(THE DATA Opens)
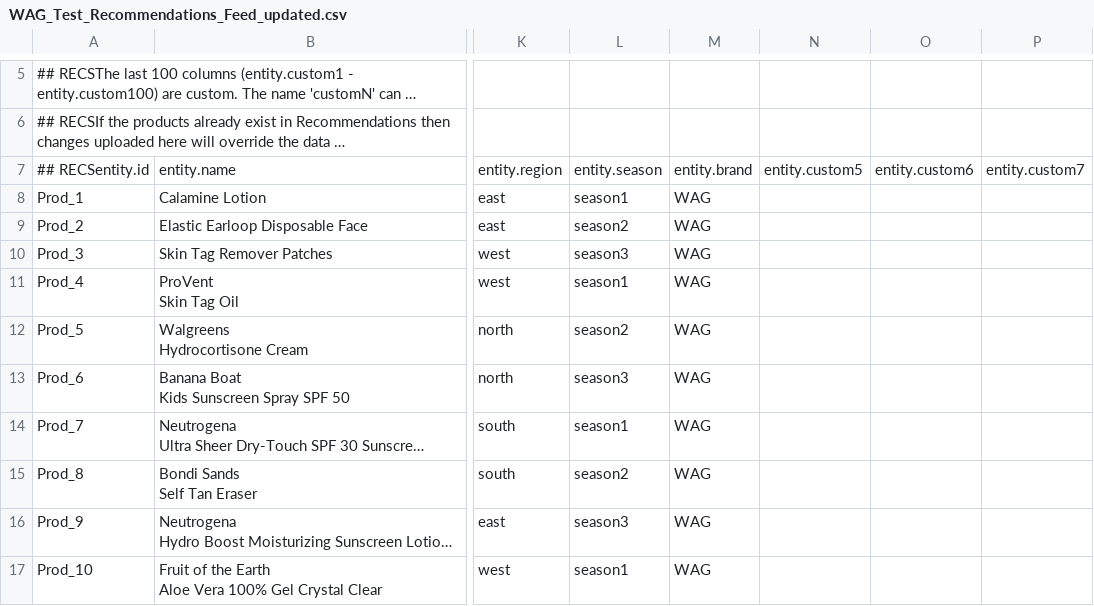
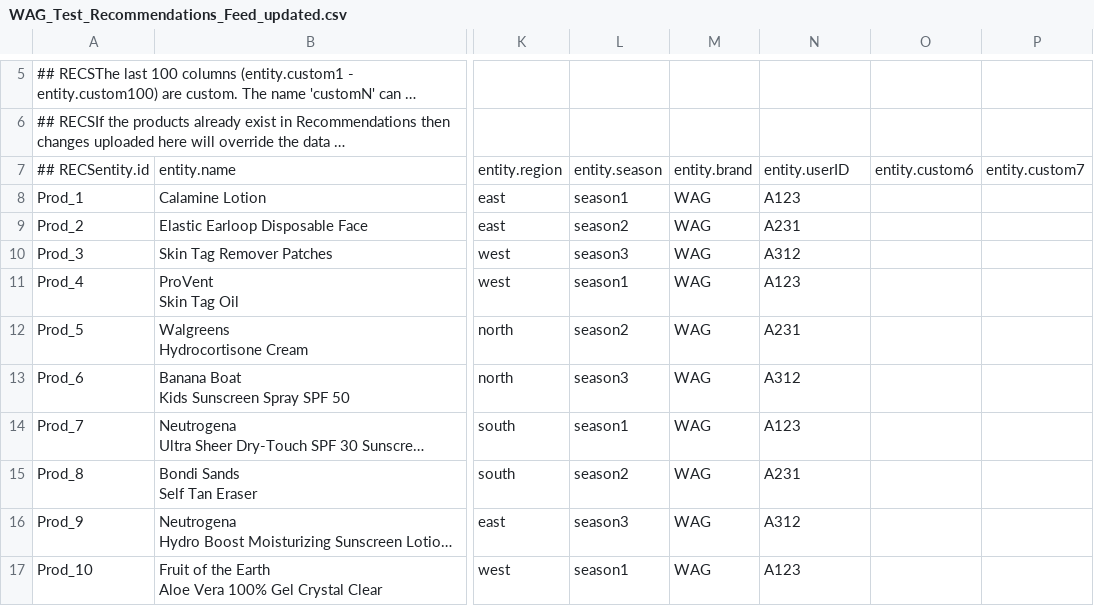
Before and after one commit to spv070/testWeb, a CSV file: WAG_Test_Recommendations_Feed_updated.csv, drawn as a sheet; only a part is shown, gaps mark what is left out; long unchanged cells end in …; the diff names each change by its address in the sheet, - before the commit and + after, or states it on an @@ line.

Commit message:
Add files via upload

```diff
--- a/WAG_Test_Recommendations_Feed_updated.csv
+++ b/WAG_Test_Recommendations_Feed_updated.csv
-N7: entity.custom5
+N7: entity.userID
-N8: (empty)
+N8: A123
-N9: (empty)
+N9: A231
-N10: (empty)
+N10: A312
-N11: (empty)
+N11: A123
-N12: (empty)
+N12: A231
-N13: (empty)
+N13: A312
-N14: (empty)
+N14: A123
-N15: (empty)
+N15: A231
-N16: (empty)
+N16: A312
-N17: (empty)
+N17: A123
```
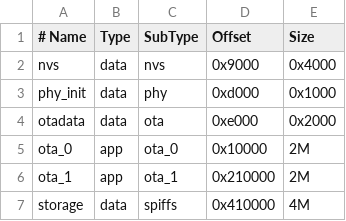
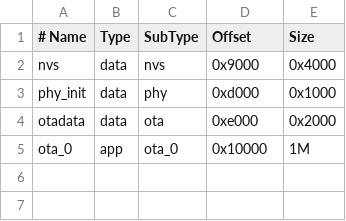
Before and after one commit to thuanpham98/Open_esp32_self_Lib, a CSV file: partitions.csv, drawn as a sheet.

```diff
--- a/partitions.csv
+++ b/partitions.csv
@@ -4,4 +4,2 @@ phy_init, data, phy,     0xd000,    0x1000
 otadata,  data, ota,     0xe000,    0x2000
-ota_0,    app,  ota_0,   0x10000,   2M
-ota_1,    app,  ota_1,   0x210000,  2M
-storage,  data, spiffs,  0x410000,  4M
+ota_0,    app,  ota_0,   0x10000,   1M
```
Also changed, not shown: 1 other file.
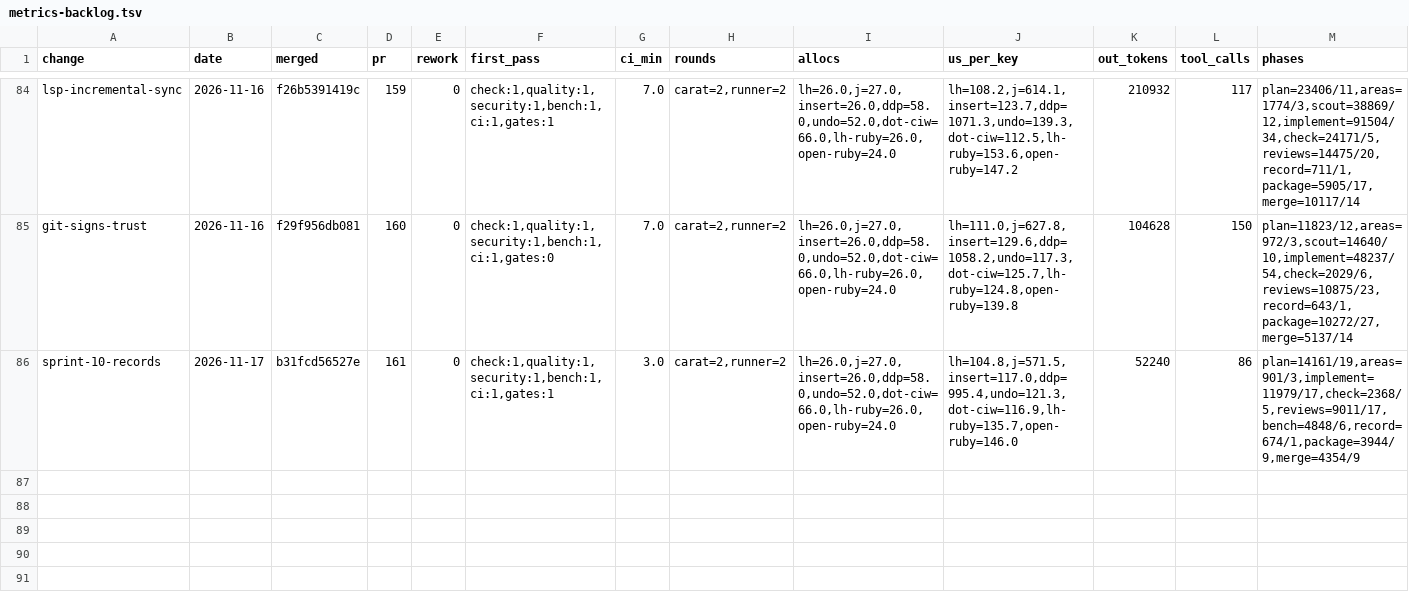
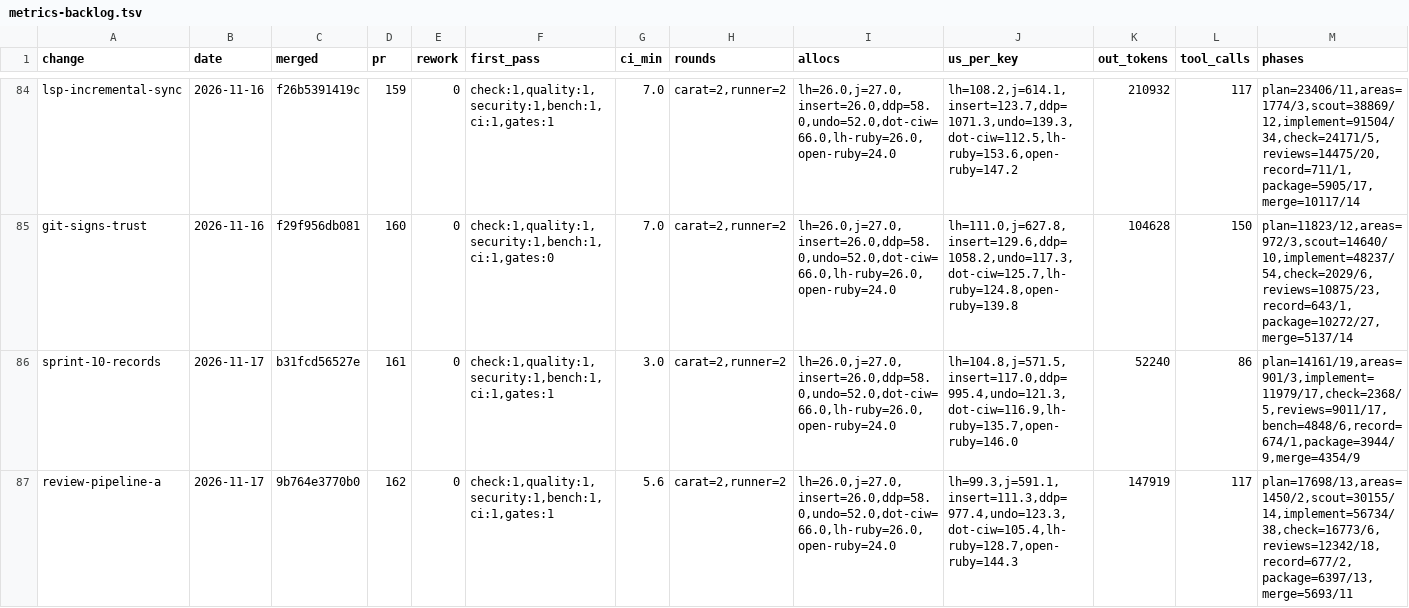
Before and after one commit to oraul/carat, a TSV file: docs/metrics-backlog.tsv, drawn as a sheet; only a part is shown, gaps mark what is left out; rows hold the shown columns only; the diff names each change by its address in the sheet, - before the commit and + after, or states it on an @@ line.

```diff
--- a/docs/metrics-backlog.tsv
+++ b/docs/metrics-backlog.tsv
+row 87: review-pipeline-a | 2026-11-17 | 9b764e3770b0 | 162 | 0 | check:1,quality:1,security:1,bench:1,ci:1,gates:1 | 5.6 | carat=2,runner=2 | lh=26.0,j=27.0,insert=26.0,ddp=58.0,undo=52.0,dot-ciw=66.0,lh-ruby=26.0,open-ruby=24.0 | lh=99.3,j=591.1,insert=111.3,ddp=977.4,undo=123.3,dot-ciw=105.4,lh-ruby=128.7,open-ruby=144.3 | 147919 | 117 | plan=17698/13,areas=1450/2,scout=30155/14,implement=56734/38,check=16773/6,reviews=12342/18,record=677/2,package=6397/13,merge=5693/11
```
Also changed, not shown: 1 other file.
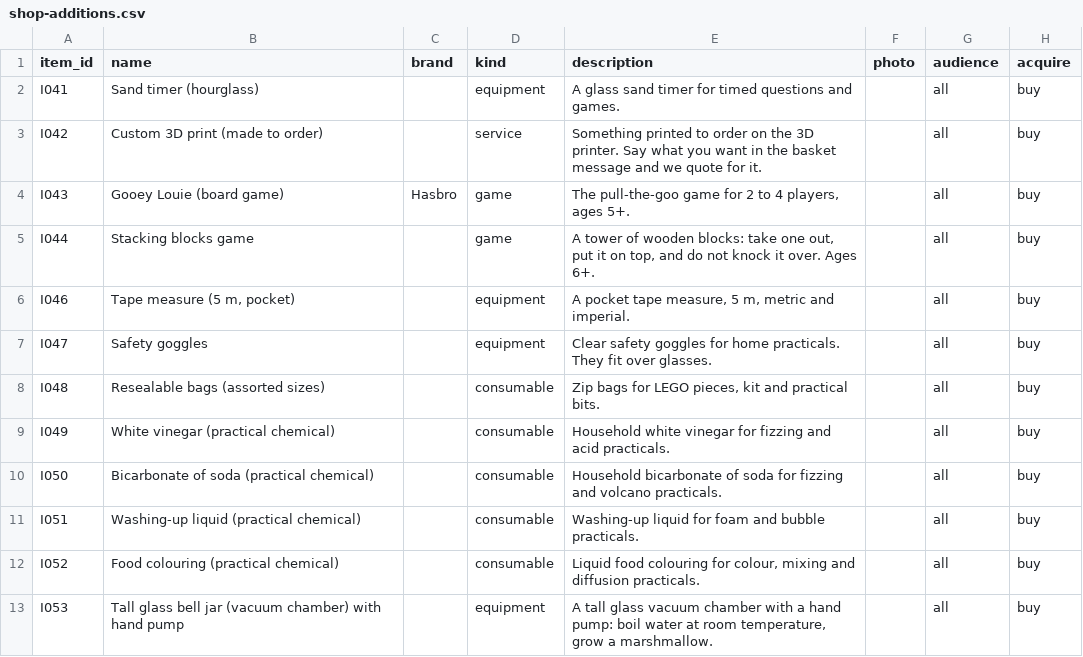
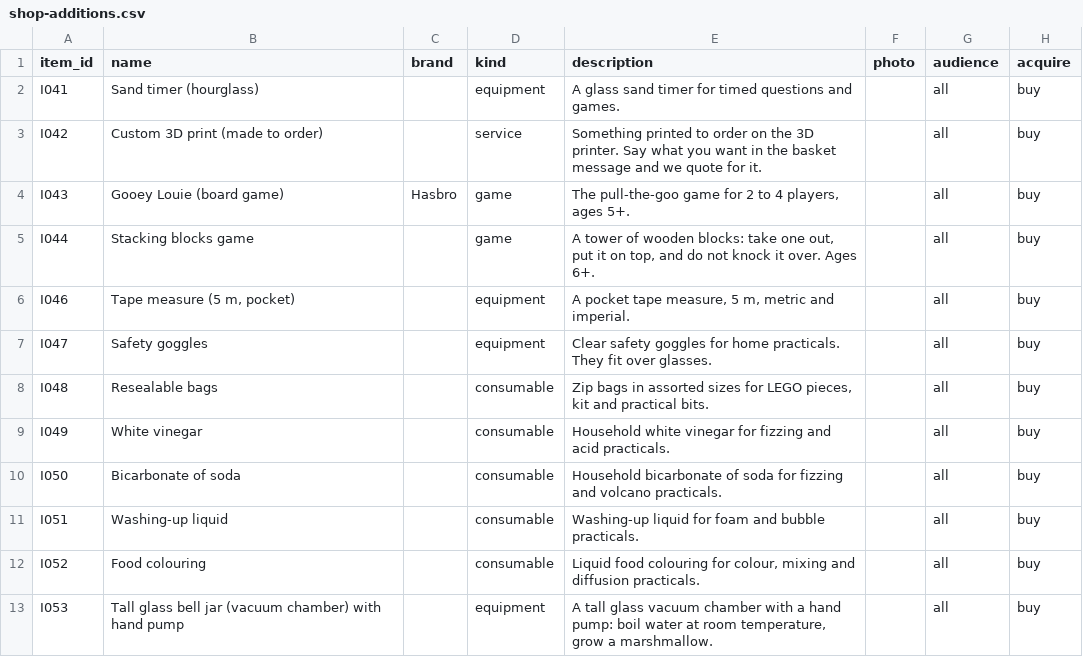
Before and after one commit to halexdias31-pixel/family, a CSV file: data/shop-additions.csv, drawn as a sheet; only a part is shown; the diff names each change by its address in the sheet, - before the commit and + after, or states it on an @@ line.

```diff
--- a/data/shop-additions.csv
+++ b/data/shop-additions.csv
-B8 (name): Resealable bags (assorted sizes)
+B8 (name): Resealable bags
-E8 (description): Zip bags for LEGO…
+E8 (description): Zip bags in assorted sizes for LEGO…
-B9 (name): White vinegar (practical chemical)
+B9 (name): White vinegar
-B10 (name): Bicarbonate of soda (practical chemical)
+B10 (name): Bicarbonate of soda
-B11 (name): Washing-up liquid (practical chemical)
+B11 (name): Washing-up liquid
-B12 (name): Food colouring (practical chemical)
+B12 (name): Food colouring
```
Also changed, not shown: 10 other files.
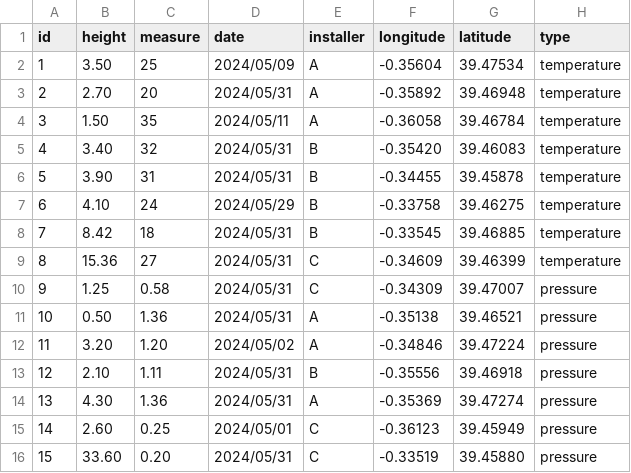
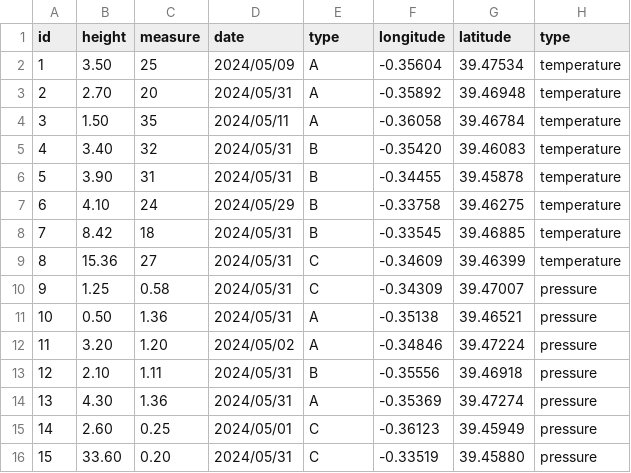
Before and after one commit to joamona/smartcities, a CSV file: sensors.csv, drawn as a sheet.

Commit message:
Solved bug with type field names in the csv data

```diff
--- a/sensors.csv
+++ b/sensors.csv
@@ -1,2 +1,2 @@
-id;height;measure;date;installer;longitude;latitude;type
+id;height;measure;date;type;longitude;latitude;type
 1;3.50;25;2024/05/09;A;-0.35604;39.47534;temperature
```
Also changed, not shown: 3 other files.
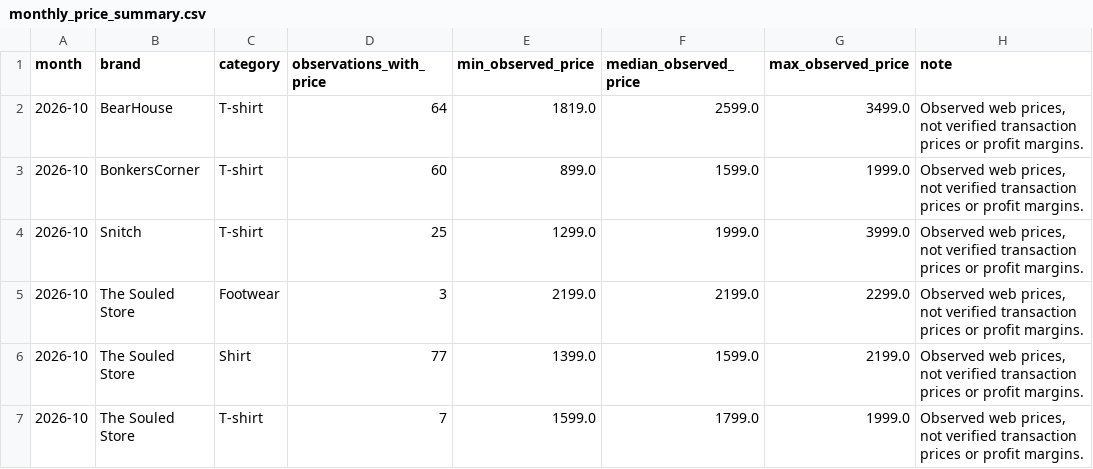
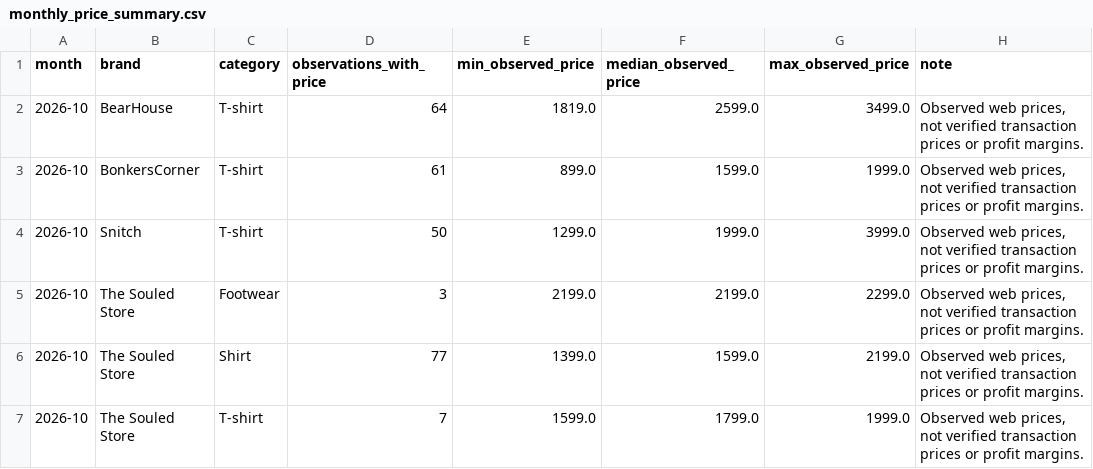
Before and after one commit to ChiranjibiR/AnimeSansar, a CSV file: reports/monthly_price_summary.csv, drawn as a sheet; only a part is shown.

```diff
--- a/reports/monthly_price_summary.csv
+++ b/reports/monthly_price_summary.csv
@@ -2,4 +2,4 @@ month,brand,category,observations_with_price,min_observed_price,median_observed_
 2026-10,BearHouse,T-shirt,64,1819.0,2599.0,3499.0,"Observed web prices, not verified transaction prices or profit margins."
-2026-10,BonkersCorner,T-shirt,60,899.0,1599.0,1999.0,"Observed web prices, not verified transaction prices or profit margins."
-2026-10,Snitch,T-shirt,25,1299.0,1999.0,3999.0,"Observed web prices, not verified transaction prices or profit margins."
+2026-10,BonkersCorner,T-shirt,61,899.0,1599.0,1999.0,"Observed web prices, not verified transaction prices or profit margins."
+2026-10,Snitch,T-shirt,50,1299.0,1999.0,3999.0,"Observed web prices, not verified transaction prices or profit margins."
 2026-10,The Souled Store,Footwear,3,2199.0,2199.0,2299.0,"Observed web prices, not verified transaction prices or profit margins."
```
Also changed, not shown: data/product_history.csv, reports/monthly_launch_summary.csv, 3 other files.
(THE DATA Closes)
REQUIRED WORK —
In the entries above, find each line with "verified" and copy it.

YOUR RESPONSE —
 2026-10,BearHouse,T-shirt,64,1819.0,2599.0,3499.0,"Observed web prices, not verified transaction prices or profit margins."
-2026-10,BonkersCorner,T-shirt,60,899.0,1599.0,1999.0,"Observed web prices, not verified transaction prices or profit margins."
-2026-10,Snitch,T-shirt,25,1299.0,1999.0,3999.0,"Observed web prices, not verified transaction prices or profit margins."
+2026-10,BonkersCorner,T-shirt,61,899.0,1599.0,1999.0,"Observed web prices, not verified transaction prices or profit margins."
+2026-10,Snitch,T-shirt,50,1299.0,1999.0,3999.0,"Observed web prices, not verified transaction prices or profit margins."
 2026-10,The Souled Store,Footwear,3,2199.0,2199.0,2299.0,"Observed web prices, not verified transaction prices or profit margins."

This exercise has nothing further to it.